How To Choose The Right Medigap Plan For You
Choosing the right Medigap policy is important if you have a serious medical condition because the guaranteed right to Medigap ends once the open enrollment ends. Choosing the wrong plan initially can lock you into a plan that is either not broad enough or too expensive.
Any attempt to change to another Medigap plan after the open enrollment period closes may require evidence of good health. (At least once a year, you can change to a Medicare Advantage Plan but then you may lose the freedom you have under Original Medicare.)
Choosing the right Medigap plan is a matter of matching your needs with the benefits based on their value to you personally and the amount of premiums. Look at the benefits you need and match them to the plans that offer them. Compare the total costs to see which plan with the benefits you need offer the best price for the benefit provided.
A good source of help for choosing a Medigap Policy is on the medicare site at www.medicare.gov . In the search box, type: "Choosing a Medigap Policy".
Keep in mind that whie each medigap plan with the same letter must provide the same coverage, the price can vary greatly between different insurers. You can compare prices by using the Medigap Search tool at www.medicare.gov or at most state insurnce department sites which you can access through www.naic.org.
NOTE: For a fee ($99 in 2015), you can get a personalized report to help you choose from Weiss Medigap (www.weissmedigap.com )
The first step to determining which Medigap plan is best for you is similar to that in Health -- Evaluating Health Insurance Policies.
- What are your needs: what types of medical charges can you expect to incur with your condition? Statistically, how much can you estimate each charge will cost you per year?

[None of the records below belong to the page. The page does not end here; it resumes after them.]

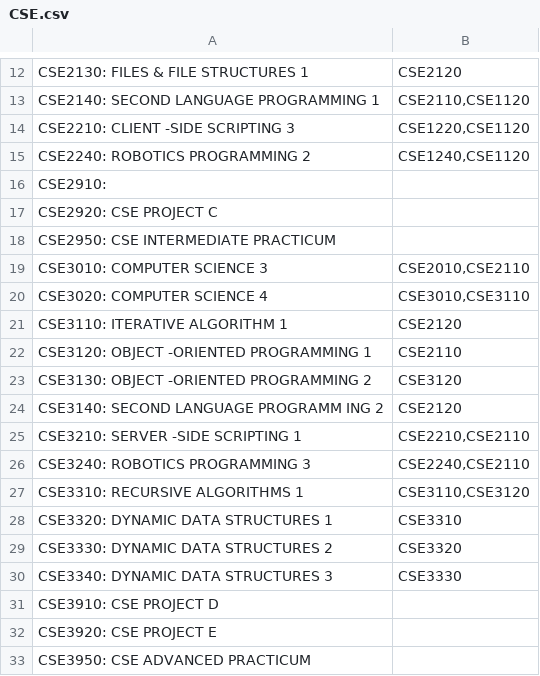
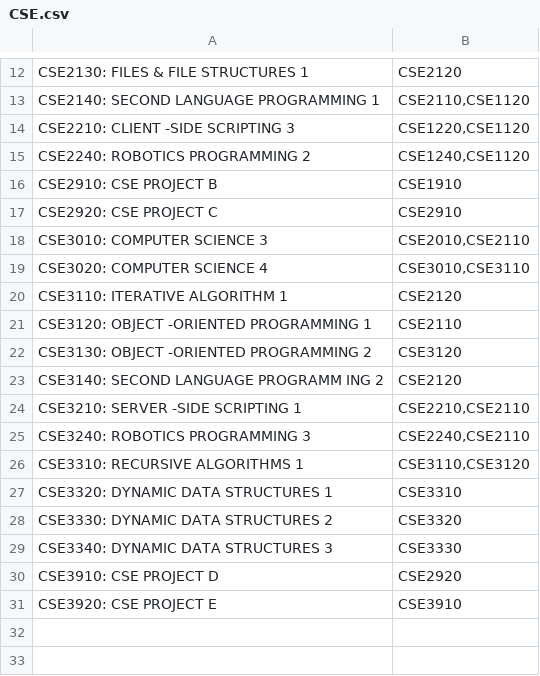
Before and after one commit to Minecracked-YT/bevfacey.github.io, a CSV file: ProgramsOfStudy/CSE.csv, drawn as a sheet; only a part is shown, gaps mark what is left out.

```diff
--- a/ProgramsOfStudy/CSE.csv
+++ b/ProgramsOfStudy/CSE.csv
@@ -15,5 +15,4 @@ CSE2210: CLIENT -SIDE SCRIPTING 3,"CSE1220,CSE1120"
 CSE2240: ROBOTICS PROGRAMMING 2,"CSE1240,CSE1120"
-CSE2910:,
-CSE2920: CSE PROJECT C,
-CSE2950: CSE INTERMEDIATE PRACTICUM,
+CSE2910: CSE PROJECT B,CSE1910
+CSE2920: CSE PROJECT C,CSE2910
 CSE3010: COMPUTER SCIENCE 3,"CSE2010,CSE2110"
@@ -30,4 +29,3 @@ CSE3330: DYNAMIC DATA STRUCTURES 2,CSE3320
 CSE3340: DYNAMIC DATA STRUCTURES 3,CSE3330
-CSE3910: CSE PROJECT D,
-CSE3920: CSE PROJECT E,
-CSE3950: CSE ADVANCED PRACTICUM,
+CSE3910: CSE PROJECT D,CSE2920
+CSE3920: CSE PROJECT E,CSE3910
```
Also changed, not shown: ProgramsOfStudy/ELT.csv, ProgramsOfStudy/NET.csv, 1 other file.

- What is the balance between your needs and how much you can afford to spend each month in Medigap premiums?
Let's take a look at the benefits offered under the federal Medigap plans from the point of view of whether or not you would benefit from them:
Basic Benefits: Basic Benefits are included in all ten plans so when deciding which Medigap policy to choose, the choice generally relates mainly to how much you need the other coverages.
In-Patient Hospital Deductible: The Medicare Part A Hospital Deductible in 2015 is $1,260 per benefit period. If this is a concern, you can add it to the Basic Benefits and purchase Plan B, which is usually only slightly more expensive than Plan A.
Skilled Nursing Benefits: This coverage picks up the co-payments in a Skilled Nursing Facility if you remain confined for more than 20 days in a benefit period after satisfying the requirements described in Medicare -- Schedule of Benefits. For instance, this benefit only covers care in a Skilled Nursing Facility after a hospitalization. It does not cover custodial care. (If the odds are high that you will need custodial care in a Skilled Nursing Facility, consider whether you can qualify for Medicaid. See Medicaid.)
Foreign Travel: This benefit covers one of the areas that Medicare does not cover at all, care for an unexpected but non-life-threatening medical condition while traveling outside the United States. If you do not plan to travel outside the country much and do not need other benefits, then you might only need Plan B rather than more expensive Plan C which also which includes Skilled Nursing Benefits and Foreign Travel. Plan B generally costs less than Plan C. (You can also insure against this risk with a Travel Insurance policy when needed. See Travel Insurance Post Diagnosis.)
NOTE: As you can see from the chart in Medicare: Medigap Benefits, the above four benefits are each added to all plans from D to J.
Part B: Medical Deductible: While this could be a frequently used benefit, keep in mind the Part B deductible is $147 in 2015. Unless the cost to add this coverage is extremely low, the benefit may not be worth the premium. In the typical case with a serious health condition the benefit is close to the cost so it is not worth buying a Medigap plan just for this coverage. If you are only going to trade dollars with an insurance carrier, you may as well keep them in your pocket. If you don't have the need, you'll keep the money.
At-Home Recovery Care: This is another benefit for which it is worthwhile to compare cost to benefit since this is a limited benefit. In addition, the most expensive portions of home care (skilled nursing and an aide), are covered under Medicare itself. Also consider how frequently you would need this benefit.
Part B: Excess Charges. This is an important benefit if your primary caregivers do not accept Medicare assignment. See Medicare -- Claims -- Maximizing Your Benefits for a discussion of Medicare Assignment. If you want this coverage, it is advisable to compare the premium difference to the benefit when considering whether to choose 80% or 100% coverage.